What is Virtual Currency Used For?
Payments using virtual currencies have gained tremendous traction. Since they are conducted directly between the executing parties in a trustless manner, they are cheaper, faster, more secure, and more transparent than traditional payment methods.
Online gaming has long since adopted monetization in the form of in-app purchases. Players can buy items using virtual currencies and earn rewards after completing specific tasks in the same way. There are numerous pros to using virtual currencies on an online gaming platform, such as instant transactions, cost-effectiveness, ability to play and pay from anywhere in the world, and on-chain metrics for in-game costs.
What are the DIsadvantages of Virtual Currencies?
One of the most significant disadvantages of centralized virtual currencies is that there are usually no straightforward ways to cash them out for real-world money since they are primarily used to make purchases on specific platforms. Cryptocurrencies completely change the game, making them profitable for players as well by giving them the ability to withdraw funds.
However, even decentralized virtual currencies have their drawbacks; since there is no comprehensive regulation, the industry is vulnerable to illicit transactions and money laundering. They are also prone to bouts of high volatility due to the lack of a central governing body, which could hinder the sector’s growth trajectory.
Where Can I Buy Virtual Currency?
Centralized virtual currencies are generally purchased from the platform they’re utilized on. For instance, in-game currency is usually purchased either from within the game itself, or through its website. Decentralized virtual currencies, however, are slightly more versatile, and can be bought and sold on cryptocurrency exchanges just like regular stocks and securities.
To get started, create an account on a cryptocurrency exchange. Though some allow full access to the platform’s features without any identification, most exchanges today require users to complete a KYC (Know Your Customer) process to prevent illegal transactions and money laundering.
Though not all cryptocurrencies are available for trade on every exchange platform, most popular tokens, like Bitcoin and Ethereum are universally listed. Additionally, one way of purchasing decentralized virtual currencies without using an exchange is through physical machines such as Bitcoin ATMs. These ATMs allow anyone to buy or sell a limited range of cryptocurrencies at a physical location, including (in some cases) cash withdrawal functions when selling.
Is Virtual Currency Replacing Paper Money?
Bitcoin has inspired a slew of offspring cryptocurrencies and financial products over the past decade. Central banks are realizing how essential it is to remain competitive in the financial realm. According to global trends, at least 81 countries that represent more than 90% of global GDP are exploring CBDCs, of which 14 have tested pilots, 16 are in the development phase, and over 30 are neck-deep in research.

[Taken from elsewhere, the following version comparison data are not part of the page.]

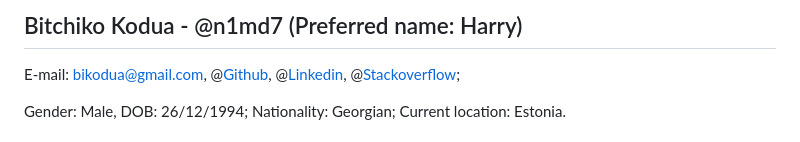
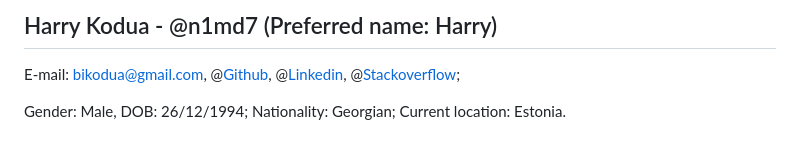
Before and after one commit to kaeri-gg/resume, a Markdown page: RESUME.md, the part around the change. GitHub-like rendering.

```diff
--- a/RESUME.md
+++ b/RESUME.md
@@ -1,4 +1,4 @@
-## Bitchiko Kodua - @n1md7 (Preferred name: Harry)
+## Harry Kodua - @n1md7 (Preferred name: Harry)
 
 E-mail: bikodua@gmail.com, @[Github](https://github.com/n1md7), @[Linkedin](https://www.linkedin.com/in/n1md7/), @[Stackoverflow](https://stackoverflow.com/users/8108312/n1md7);
 
```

Proponents of CBDCs consider them to be a defining transformation in the history of money. As markets become increasingly diverse, reserve banks around the globe are rethinking the very nature of money, encouraging bankers to stop thinking about what a currency is and start imagining what a currency can be.

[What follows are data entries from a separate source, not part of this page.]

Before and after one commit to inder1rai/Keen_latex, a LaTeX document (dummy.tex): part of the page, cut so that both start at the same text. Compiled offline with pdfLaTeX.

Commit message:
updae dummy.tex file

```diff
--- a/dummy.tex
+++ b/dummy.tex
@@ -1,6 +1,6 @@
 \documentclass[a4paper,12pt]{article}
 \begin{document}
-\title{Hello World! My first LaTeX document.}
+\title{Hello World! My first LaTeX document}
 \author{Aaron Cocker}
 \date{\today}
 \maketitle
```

The weakening of physical currencies seems inevitable, but even digital assets and CBDCs going mainstream might not mean the end for them. Though the odds seem stacked in favor of virtual currencies, most nations view central bank currencies as a complementary form of money in response to the growing digital currency market, and do not necessarily see it replacing the existing infrastructure.